I dreamed of Harvard Law, academic honors, scholarships, athletic recruiters and myriad colleges begging for us to darken their door. There it was, the American dream. The belief that we as parents would make the sacrifices necessary to ensure a future for our children that would help them to be better off than we are. That they would have no barriers to limitless success.

Now - we hope for at least one day where the bedroom is picked up and homework is done before the bus arrives.

Where did it all go wrong? What will this mean for my children's future? How many rooms will my house need for my adult children? These and so many more questions run through my thoughts and haunt me each time I get the report card in the mail. How will it all end?

The goal of every parent is to help their children reach their greatest potential. Sometimes this means making sacrifices for our children. Sometimes it's pushing our children to do better. Sometimes it's removing the barriers that limit their opportunity.

No matter the experience, each of us in our own way tries to ensure that the greatness deep within our children is able to bloom and grace them with fruitful bounty.

So why are some children and families so unhappy? Why do parents attend their children's events only to leave angry for a loss or yell at the officials? Why do we swoop in at the first sign of a bad grade and demand the teacher explain what the teacher is doing wrong? Why do we take the kid out of the hard class and suggest a class that will give them an easier grade?

Certainly, it's not for a lack of caring about our children. Is it because we care too much? Or, is it because we fear failure?

I appreciated a quote the other day: "Every struggle you've had in your life has shaped you into the person you are today. Be thankful for the hard times, as they will only make you stronger."

It's the tumbling of the river that makes the stone smooth. As adults we recognize that only in fairy tales do people live happily ever after, and so we learn that the struggle is inevitable. We learn more from our failures than our successes, yet we fail to let our kids fail. We rescue them from the experience that will make them better and pave a path to success that makes it seem easy.

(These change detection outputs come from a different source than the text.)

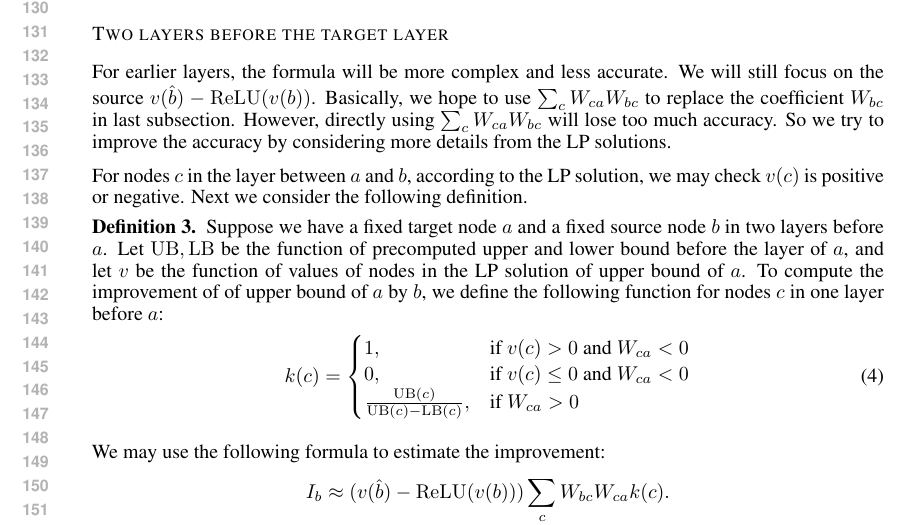
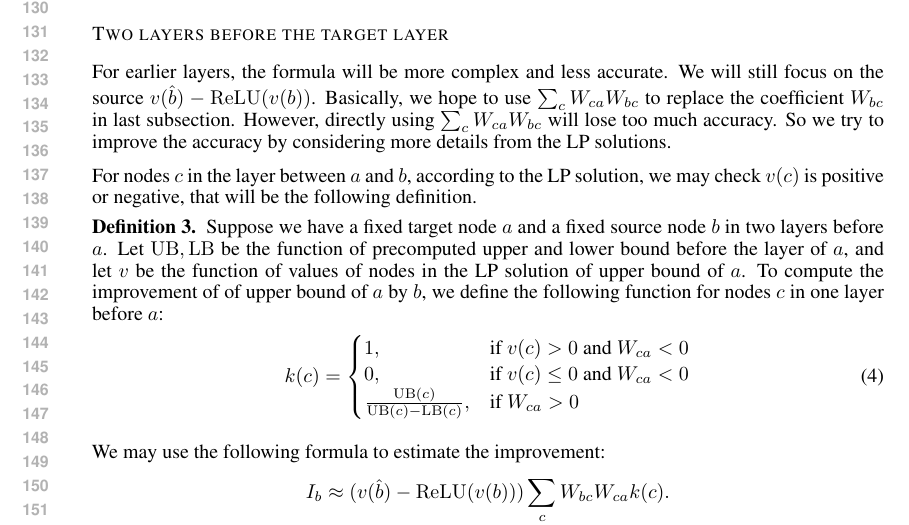
Before and after one commit to blaisegenest/vericompensate, a LaTeX paper (ICLR25/Paper_noProof_formula.tex, which reads ICLR25/formula.tex): part of page 3 of 4, cut so that both start at the same text. Compiled offline with pdfLaTeX.

Commit message:
update formula.tex

```diff
--- a/ICLR25/formula.tex
+++ b/ICLR25/formula.tex
@@ -61,7 +61,7 @@ Of course changing other variables may also effect the upper bound, but our expe
 
 For earlier layers, the formula will be more complex and less accurate. We will still focus on the source $v(\hat{b})-\ReLU(v(b))$. Basically, we hope to use $\sum_c W_{ca}W_{bc}$ to replace the coefficient $W_{bc}$ in last subsection. However, directly using $\sum_c W_{ca}W_{bc}$ will lose too much accuracy. So we try to improve the accuracy by considering more details from the LP solutions.
 
-For nodes $c$ in the layer between $a$ and $b$, according to the LP solution, we may check $v(c)$ is positive or negative. Next we consider the following definition.
+For nodes $c$ in the layer between $a$ and $b$, according to the LP solution, we may check $v(c)$ is positive or negative, that will be the following definition.
 
 \begin{definition} \label{2layer}
 	Suppose we have a fixed target node $a$ and a fixed source node $b$ in two layers before $a$. Let $\UB,\LB$ be the function of precomputed upper and lower bound before the layer of $a$, and let $v$ be the function of values of nodes in the LP solution of upper bound of $a$.
```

Then when they leave us and face a world without the safety net we wonder what went wrong.

"Kids these days" is uttered by more than one adult as they ponder the future led by children whose faces are buried deep in their electronics. How will they ever become future leaders? As adults we lament the failures of the next generation and the reluctance they possess to persevere. They lack persistence and the grit to get back up when life knocks you down.

Yet, when I ponder their experience in facing the struggle, I am left with a few questions of my own. When did they learn to persevere? When did they practice resolve?

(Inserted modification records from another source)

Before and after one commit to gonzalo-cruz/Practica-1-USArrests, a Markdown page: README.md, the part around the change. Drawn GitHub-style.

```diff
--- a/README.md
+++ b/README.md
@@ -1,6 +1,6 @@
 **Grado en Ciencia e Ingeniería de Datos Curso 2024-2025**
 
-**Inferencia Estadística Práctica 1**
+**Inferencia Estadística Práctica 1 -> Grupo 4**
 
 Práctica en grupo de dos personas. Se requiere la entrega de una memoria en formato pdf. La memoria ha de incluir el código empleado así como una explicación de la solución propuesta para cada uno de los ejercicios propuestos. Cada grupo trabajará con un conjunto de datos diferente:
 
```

I trust that my children will one day get it right. I recognize that the reality of my child's experience will not be the one I dreamed of, but that if I do it right, it will be the one they were meant for.

I am also learning that if I allow them to face the struggle and teach them the resolve to conquer, then and only then will they grasp the mantle that is the American dream.